Listening to the Menopause Doctor Dr Louise Newson this week I was not surprised to hear that the loss of oestrogen following the menopause increases our risk of Osteoporosis but more surprisingly that declining hormone levels also contribute to an increased risk of dementia.
I am definitely noticing more memory glitches over the past few years with my own approaching, and now arrived, menopause. An inability to locate keys, my struggles to remember the name of thingummybob who I see all the time and constantly asking my kids where the thingamajig went.
It Turns out that women are more at risk of dementia than men; 65% of people who currently have dementia are women. Most weeks whilst teaching I can be heard to say that we are practicing Dementia Prevention as we enjoy our Pilates Classes. Mostly when we have a giggle as we struggle to coordinate moving arms and legs and still keep breathing! Now it turns out I am right, it’s official Pilates prevents dementia…
Ok so in fact what studies show is that regular exercise can significantly reduce the risk of developing dementia by about 30 percent and for Alzheimer's disease specifically, the risk was reduced by 45 per cent. Ok so now we know that it’s easy to do, right...

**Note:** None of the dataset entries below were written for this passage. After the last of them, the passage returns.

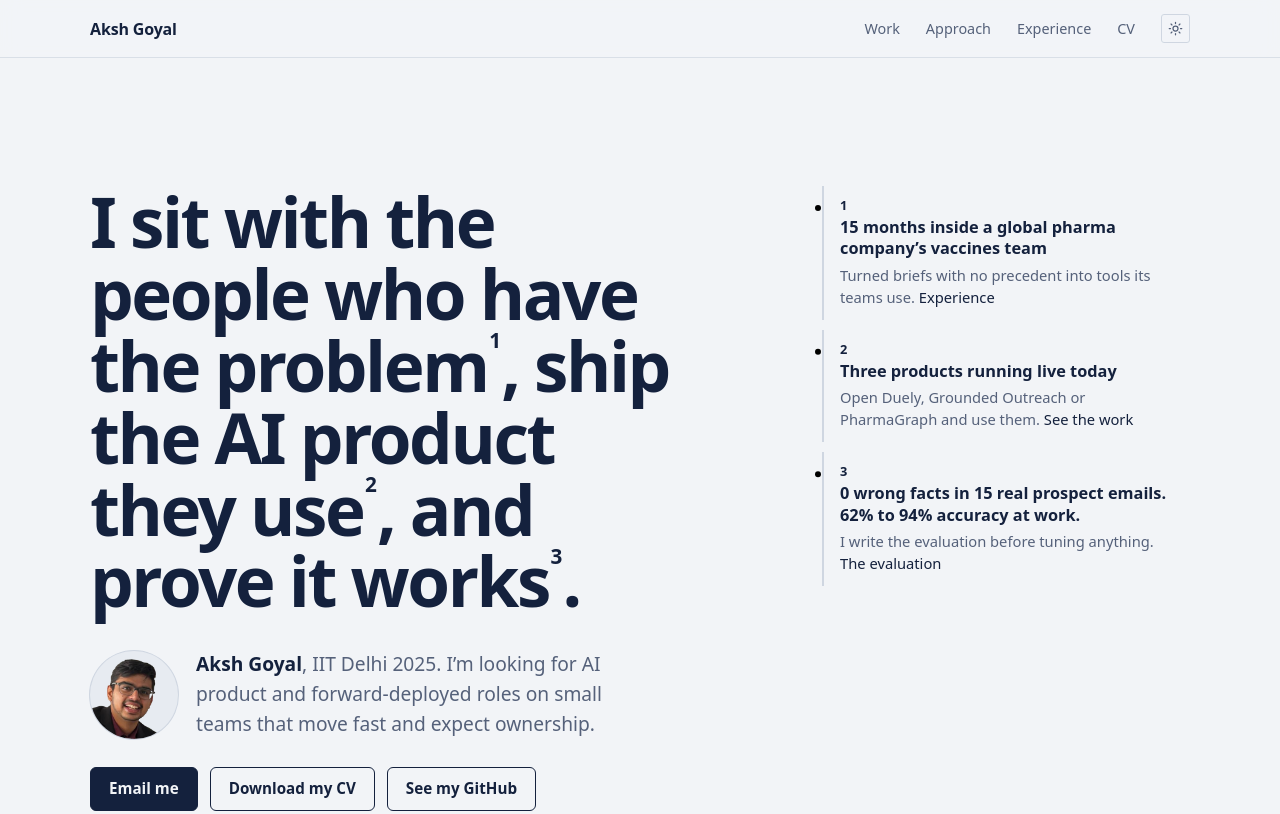
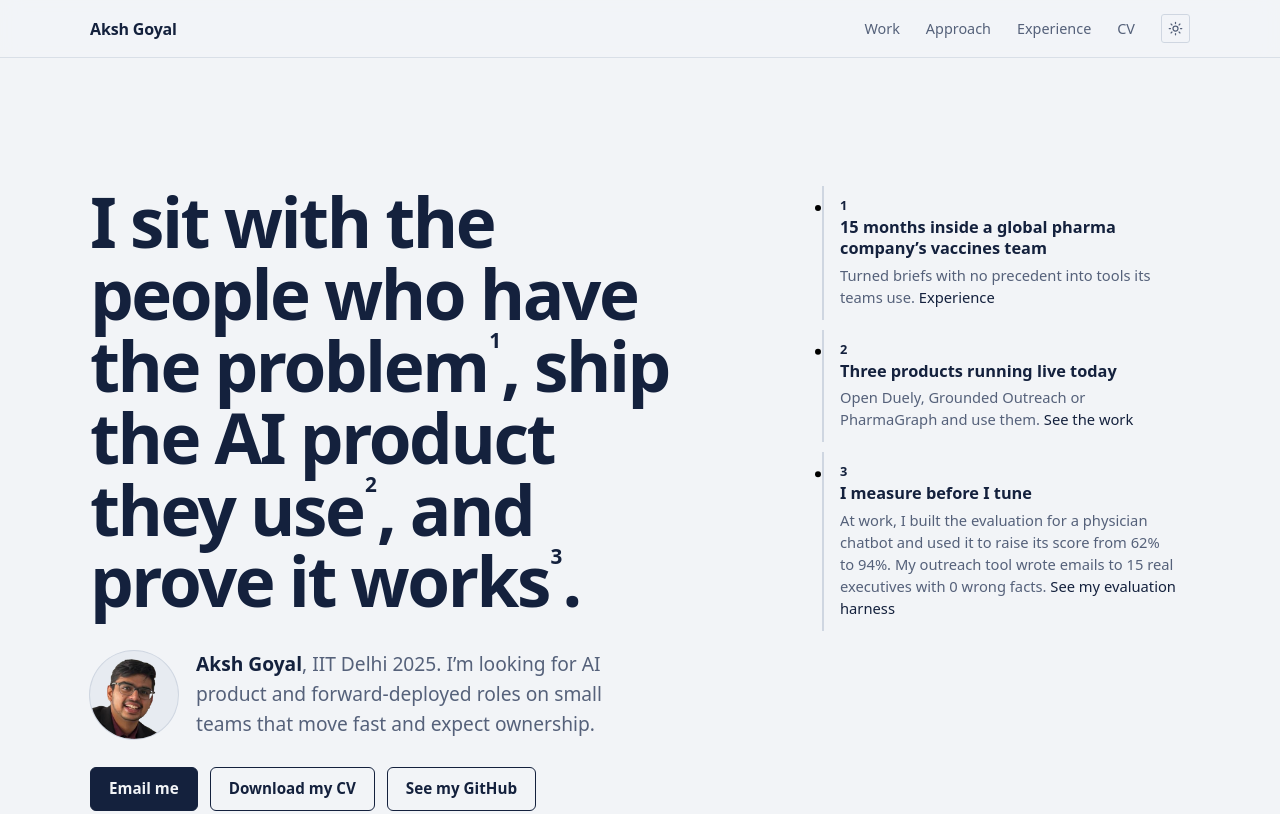
Before and after one commit to AkshGoyal/portfolio, an Astro site: page / in a window 1280 px wide. Shown: the top 814 px of the page. Built offline with nearby package versions, Linux system fonts and the light colour scheme; Astro itself is replaced by a stand-in of ours.

Commit message:
Hero note 3: say plainly what 62% to 94% and 0 wrong facts are; link to the eval harness
Co-Authored-By: Claude Opus 5.5 <noreply@anthropic.com>

```diff
--- a/src/pages/index.astro
+++ b/src/pages/index.astro
@@ -39,10 +39,10 @@ const notes = [
     link: 'See the work',
   },
   {
-    title: '0 wrong facts in 15 real prospect emails. 62% to 94% accuracy at work.',
-    body: 'I write the evaluation before tuning anything.',
-    href: '#grounded-outreach',
-    link: 'The evaluation',
+    title: 'I measure before I tune',
+    body: 'At work, I built the evaluation for a physician chatbot and used it to raise its score from 62% to 94%. My outreach tool wrote emails to 15 real executives with 0 wrong facts.',
+    href: '#rag-eval-harness',
+    link: 'See my evaluation harness',
   },
 ];
 ---
```
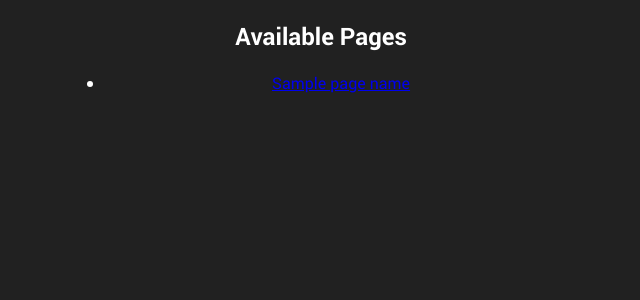
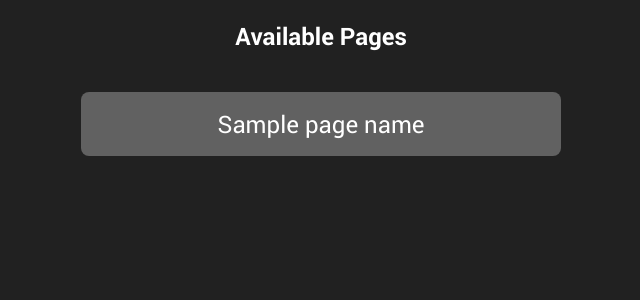
Before and after one commit to TheCodeLabsDevs/DashboardLeaf, a Python web app: template src/templates/index.html in a window 1280 px wide. Shown: the top 300 px of the page, without its empty margins (319-959 px from the left). Run offline with Jinja, Linux system fonts and the light colour scheme; the template is opened without the code that fills it: most values are stand-ins (such as "Sample title", 1, 10 or a date in 2020).

Commit message:
Fixed #18 - Improve page selection styling

```diff
--- a/src/static/css/main.css
+++ b/src/static/css/main.css
@@ -52,3 +52,26 @@ body {
     margin: auto;
     text-align: center;
 }
+
+.spacer {
+    margin-bottom: 5vmin;
+}
+
+.page-item {
+    display: block;
+    background-color: #616161;
+    text-align: center;
+    border-radius: 1vh;
+    margin: 2vmin;
+    padding: 2vmin;
+
+    text-decoration: none;
+    color: white;
+    font-size: 1.5rem;
+}
+
+@media (max-width: 600px) {
+    .content {
+        width: 90%;
+    }
+}
--- a/src/templates/index.html
+++ b/src/templates/index.html
@@ -10,11 +10,10 @@
         <div class="main">
             <div class="content">
                 <h2>Available Pages</h2>
-                <ul>
-                    {% for name in pageNames %}
-                        <li><a href="{{ url_for("routes.show_page", pageName=name) }}">{{ name }}</a></li>
-                    {% endfor %}
-                </ul>
+                <div class="spacer"></div>
+                {% for name in pageNames %}
+                    <a class="page-item" href="{{ url_for("routes.show_page", pageName=name) }}">{{ name }}</a>
+                {% endfor %}
             </div>
         </div>
     </body>
```
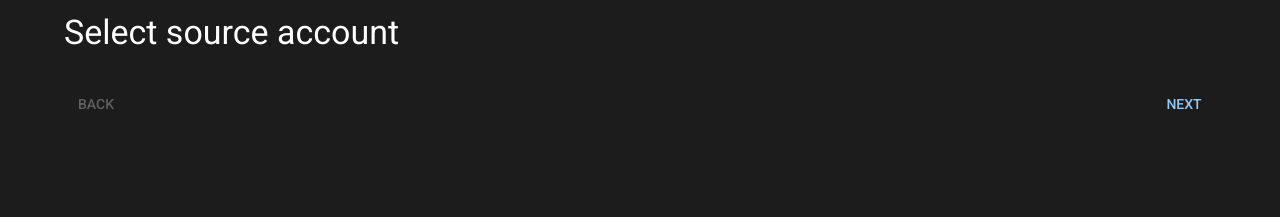
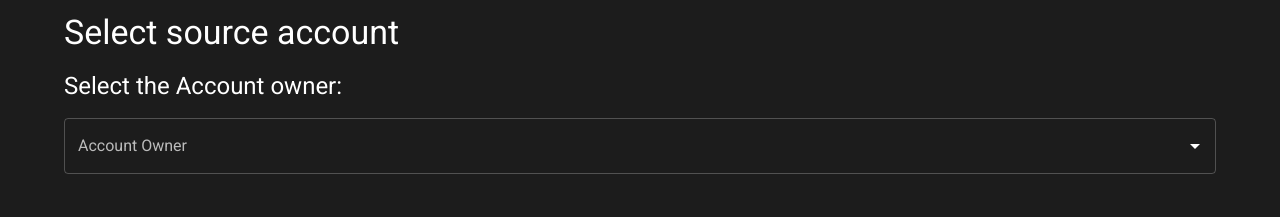
Before and after one commit to jeromemeichelbeck/bam, a Next.js app: page /transfert/add in a window 1280 px wide. Shown: the part 198-415 px from the top of the page. Built offline with nearby package versions, Linux system fonts and the light colour scheme.

Commit message:
Transfert form first step

```diff
--- /dev/null
+++ b/src/components/shared/AccountSelect.tsx
@@ -0,0 +1,47 @@
+import { useSearchAccountsSelectQuery } from "@/hooks/useSearchAccountsSelectQuery";
+import { Account } from "@/types/account";
+import { debounce } from "@mui/material";
+import { useState } from "react";
+import { Control } from "react-hook-form";
+import ControlledSelect from "../UI/form/ControlledSelect";
+
+type AccountSelectFields =
+  | { accountId: Account["id"] }
+  | { toAccountId: Account["id"] }
+  | { fromAccountId: Account["id"] };
+
+type AccountSelectProps<TFields extends AccountSelectFields> = {
+  ownerId?: Account["ownerId"];
+  defaultAccount?: Account;
+  control: Control<TFields>;
+  name?: "accountId" | "toAccountId" | "fromAccountId";
+};
+
+const AccountSelect = <TFields extends AccountSelectFields>({
+  ownerId,
+  defaultAccount,
+  control,
+  name = "accountId",
+}: AccountSelectProps<TFields>) => {
+  const [q, setQ] = useState("");
+
+  const { data: accounts } = useSearchAccountsSelectQuery(q, ownerId);
+
+  return (
+    <ControlledSelect
+      defaultValue={defaultAccount}
+      control={control as unknown as Control<AccountSelectFields>}
+      name={name}
+      label="Account"
+      options={accounts?.data || []}
+      onSearch={debounce(setQ, 300)}
+      object={{
+        optionKey: "id",
+        optionLabel: "name",
+      }}
+      clearable
+    />
+  );
+};
+
+export default AccountSelect;
--- a/src/components/shared/OwnerSelect.tsx
+++ b/src/components/shared/OwnerSelect.tsx
@@ -1,26 +1,35 @@
-import { useSearchOwnersQuery } from "@/hooks/useSearchOwnersQuery";
-import { AccountFormDTO } from "@/schemas/account";
+import { useSearchOwnersSelectQuery } from "@/hooks/useSearchOwnersQuery";
 import { Owner } from "@/types/owner";
 import { debounce } from "@mui/material";
-import { FC, useState } from "react";
+import { useState } from "react";
 import { Control } from "react-hook-form";
 import ControlledSelect from "../UI/form/ControlledSelect";
 
-type OwnerSelectorProps = {
+type OwnerSelectFields =
+  | { ownerId: Owner["id"] }
+  | { fromOwnerId: Owner["id"] }
+  | { toOwnerId: Owner["id"] };
+
+type OwnerSelectProps<TFields extends OwnerSelectFields> = {
   defaultOwner?: Owner;
-  control: Control<AccountFormDTO>;
+  control: Control<TFields>;
+  name?: "ownerId" | "fromOwnerId" | "toOwnerId";
 };
 
-const OwnerSelect: FC<OwnerSelectorProps> = ({ defaultOwner, control }) => {
+const OwnerSelect = <TFields extends OwnerSelectFields>({
+  defaultOwner,
+  control,
+  name = "ownerId",
+}: OwnerSelectProps<TFields>) => {
   const [q, setQ] = useState("");
 
-  const { data: owners } = useSearchOwnersQuery(q);
+  const { data: owners } = useSearchOwnersSelectQuery(q);
 
   return (
     <ControlledSelect
       defaultValue={defaultOwner}
-      control={control}
-      name="ownerId"
+      control={control as unknown as Control<OwnerSelectFields>}
+      name={name}
       label="Account Owner"
       options={owners?.data || []}
       onSearch={debounce(setQ, 300)}
--- a/src/components/transfert/AddTransfertForm.tsx
+++ b/src/components/transfert/AddTransfertForm.tsx
@@ -1,7 +1,7 @@
 import { useAddTransfertForm } from "@/hooks/useAddTransfertForm";
 import { Stack, Typography } from "@mui/material";
 import { useSearchParams } from "next/navigation";
-import { FC } from "react";
+import { FC, useCallback } from "react";
 import { z } from "zod";
 import TransfertStepper from "./TransfertStepper";
 
@@ -15,13 +15,26 @@ const AddTransfertForm: FC<AddTransfertFormProps> = () => {
     .safeParse(searchParams.get("accountId"));
   const accountId = parsedAccountId.success ? parsedAccountId.data : undefined;
 
-  const { isPending, control, register, handleAddTransfert } =
+  const { control, handleAddTransfert, watch, resetField } =
     useAddTransfertForm(accountId);
+
+  const resetFromAccountId = useCallback(() => {
+    resetField("fromAccountId");
+  }, [resetField]);
+
+  const resetToAccountId = useCallback(() => {
+    resetField("toAccountId");
+  }, [resetField]);
 
   return (
     <Stack component="form" onSubmit={handleAddTransfert} gap={2}>
       <Typography variant="h4">Make a fund transfert transfert</Typography>
-      <TransfertStepper />
+      <TransfertStepper
+        control={control}
+        values={watch()}
+        resetFromAccountId={resetFromAccountId}
+        resetToAccountId={resetToAccountId}
+      />
     </Stack>
   );
 };
--- a/src/components/transfert/FromAccountStep.tsx
+++ b/src/components/transfert/FromAccountStep.tsx
@@ -1,12 +1,43 @@
+import { TransfertFormDTO } from "@/schemas/transfert";
 import { Typography } from "@mui/material";
-import { FC } from "react";
+import { FC, useEffect } from "react";
+import { Control } from "react-hook-form";
+import AccountSelect from "../shared/AccountSelect";
+import OwnerSelect from "../shared/OwnerSelect";
 
-type FromAccountStepProps = {};
+type FromAccountStepProps = {
+  values: TransfertFormDTO;
+  resetFromAccountId: () => void;
+  resetToAccountId: () => void;
+  control: Control<TransfertFormDTO>;
+};
 
-const FromAccountStep: FC<FromAccountStepProps> = () => {
+const FromAccountStep: FC<FromAccountStepProps> = ({
+  values,
+  resetFromAccountId,
+  resetToAccountId,
+  control,
+}) => {
+  // Unselect the account when the owner is changed
+  useEffect(() => {
+    resetFromAccountId();
+  }, [resetFromAccountId, values.fromOwnerId]);
+
   return (
     <>
       <Typography variant="h4">Select source account</Typography>
+      <Typography variant="h5">Select the Account owner:</Typography>
+      <OwnerSelect control={control} name="fromOwnerId" />
+      {values.fromOwnerId && (
+        <>
+          <Typography variant="h5">Select the Account:</Typography>
+          <AccountSelect
+            name="fromAccountId"
+            control={control}
+            ownerId={values.fromOwnerId}
+          />
+        </>
+      )}
     </>
   );
 };
--- a/src/hooks/useAddTransfertForm.ts
+++ b/src/hooks/useAddTransfertForm.ts
@@ -1,27 +1,47 @@
 import { TransfertFormDTO, transfertFormSchema } from "@/schemas/transfert";
 import { addTransfert } from "@/services/api/transferts/addTransfert";
 import { Account } from "@/types/account";
+import { Owner } from "@/types/owner";
 import { zodResolver } from "@hookform/resolvers/zod";
 import { useMutation, useQueryClient } from "@tanstack/react-query";
 import { useRouter } from "next/router";
 import { useForm } from "react-hook-form";
 import { toast } from "react-toastify";
 
-export const useAddTransfertForm = (accountId?: Account["id"]) => {
+export const useAddTransfertForm = (
+  ownerId?: Owner["id"],
+  accountId?: Account["id"],
+) => {
   const queryClient = useQueryClient();
   const router = useRouter();
 
   const {
-    control,
-    register,
     handleSubmit,
     formState: { errors },
     setError,
+    setValue,
+    ...form
   } = useForm<TransfertFormDTO>({
+    defaultValues: {
+      fromOwnerId: undefined,
+      fromAccountId: undefined,
+      toOwnerId: undefined,
+      toAccountId: undefined,
+      amount: 0,
+      description: "",
+    },
     resolver: zodResolver(transfertFormSchema),
   });
 
-  const { mutate, isPending } = useMutation({
+  if (ownerId) {
+    setValue("fromOwnerId", ownerId);
+  }
+
+  if (accountId) {
+    setValue("fromAccountId", accountId);
+  }
+
+  const { mutate, ...mutation } = useMutation({
     mutationFn: addTransfert,
     onSuccess: () => {
       toast.success("Transfert done successfully");
@@ -43,5 +63,10 @@ export const useAddTransfertForm = (accountId?: Account["id"]) => {
     mutate(data);
   });
 
-  return { isPending, control, register, errors, handleAddTransfert };
+  return {
+    ...form,
+    ...mutation,
+    errors,
+    handleAddTransfert,
+  };
 };
--- a/src/hooks/useSearchAccountsQuery.ts
+++ b/src/hooks/useSearchAccountsQuery.ts
@@ -10,6 +10,6 @@ export const useSearchAccountsQuery = () => {
 
   return useQuery({
     queryKey: ["accounts", { page, size }],
-    queryFn: async () => delayPromise(searchAccounts(limit, skip)),
+    queryFn: async () => delayPromise(searchAccounts({ limit, skip })),
   });
 };
--- /dev/null
+++ b/src/hooks/useSearchAccountsSelectQuery.ts
@@ -0,0 +1,12 @@
+import { searchAccounts } from "@/services/api/account/searchAccounts";
+import { Owner } from "@/types/owner";
+import { useQuery } from "@tanstack/react-query";
+
+export const useSearchAccountsSelectQuery = (
+  q: string,
+  ownerId: Owner["id"] | undefined,
+) =>
+  useQuery({
+    queryKey: ["accounts", { q, ownerId }],
+    queryFn: async () => searchAccounts({ q, ownerId }),
+  });
--- a/src/hooks/useSearchOwnersQuery.ts
+++ b/src/hooks/useSearchOwnersQuery.ts
@@ -1,8 +1,8 @@
 import { searchOwners } from "@/services/api/owner/searchOwners";
 import { useQuery } from "@tanstack/react-query";
 
-export const useSearchOwnersQuery = (q?: string) =>
+export const useSearchOwnersSelectQuery = (q?: string) =>
   useQuery({
     queryKey: ["owners", { q }],
-    queryFn: async () => searchOwners(q),
+    queryFn: async () => searchOwners({ q }),
   });
--- a/src/schemas/transfert.ts
+++ b/src/schemas/transfert.ts
@@ -1,3 +1,4 @@
+import { Owner } from "@/types/owner";
 import { z } from "zod";
 
 export const transfertFormSchema = z.object({
@@ -13,4 +14,7 @@ export const transfertFormSchema = z.object({
   description: z.string(),
 });
 
-export type TransfertFormDTO = z.infer<typeof transfertFormSchema>;
+export type TransfertFormDTO = z.infer<typeof transfertFormSchema> & {
+  fromOwnerId: Owner["id"];
+  toOwnerId: Owner["id"];
+};
--- a/src/services/api/account/searchAccounts.ts
+++ b/src/services/api/account/searchAccounts.ts
@@ -1,12 +1,34 @@
 import { fetchJson } from "@/services/api/fetchJson";
 import { Account } from "@/types/account";
+import { Owner } from "@/types/owner";
 import { Paginated } from "@/types/pagintaion";
 
-export const searchAccounts = async (limit = 10, skip = 0) => {
+type SearchAccountsParams = {
+  limit?: number;
+  skip?: number;
+  q?: string;
+  ownerId?: Owner["id"];
+};
+
+export const searchAccounts = async ({
+  limit = 10,
+  skip = 0,
+  q = "",
+  ownerId,
+}: SearchAccountsParams) => {
   const queryParams = new URLSearchParams({
     limit: String(limit),
     skip: String(skip),
   });
+
+  if (q) {
+    queryParams.set("q", q);
+  }
+
+  if (ownerId) {
+    queryParams.set("ownerId", String(ownerId));
+  }
+
   const queryParamsString = queryParams.toString();
   const data = await fetchJson(`/api/accounts?${queryParamsString}`);
   return data as Paginated<Account>;
--- a/src/services/api/owner/searchOwners.ts
+++ b/src/services/api/owner/searchOwners.ts
@@ -2,7 +2,7 @@ import { fetchJson } from "@/services/api/fetchJson";
 import { Owner } from "@/types/owner";
 import { Paginated } from "@/types/pagintaion";
 
-export const searchOwners = async (q?: string) => {
+export const searchOwners = async ({ q = "" }) => {
   let queryParamsString = "";
   if (q) {
     const queryParams = new URLSearchParams({ q });
```
Also changed, not shown: src/components/transfert/TransfertStepper.tsx (+20 -3 lines).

Wrong! Unfortunately the trend is that that postmenopausal women are more likely to be sedentary (inactive) and lose fitness as a result (Sowers et al., 2007). This loss of fitness is associated with a deterioration in health and leads to a lower quality of life overall (Martin et al., 2009).
So Why Pilates? Well apart from the fact that I love Pilates for my own body, a number of studies have shown that Pilates is good for menopausal women because it helps improve physical fitness including balance and flexibility but also mental fitness (haelim et al).
Pilates for the brain? Yes, as your heart rate increases during exercise, blood flow to the brain increases. As blood flow increases, your brain receives more oxygen and nutrients. Exercise also causes the release of beneficial proteins in the brain. These nourishing proteins keep brain cells (also known as neurons) healthy, and promote the growth of new neurons. Neurons are the working building blocks of the brain and so individual neuron health is important to overall brain health.
Now we have another good reason to embrace an active lifestyle, but how do we make the changes we know we should?
It's always a real buzz for me to welcome new people and introduce them to the power of Pilates and to hear how much people are enjoying their classes and that they are feeling fitter, stronger and healthier as a result.
Precizion is a growing community and now offers a number of options to help you on your fitness journey including a drop in session, 4 week courses and a Monthly Membership option. We hope to welcome some new faces to Precizion this week and remember your First class is Free. No time like the present, book now... before you forget!
Phillipa is available to answer any specific questions you might have and always happy to hear from you.
Thanks to big (literally) son Ben for his fantastic Photography.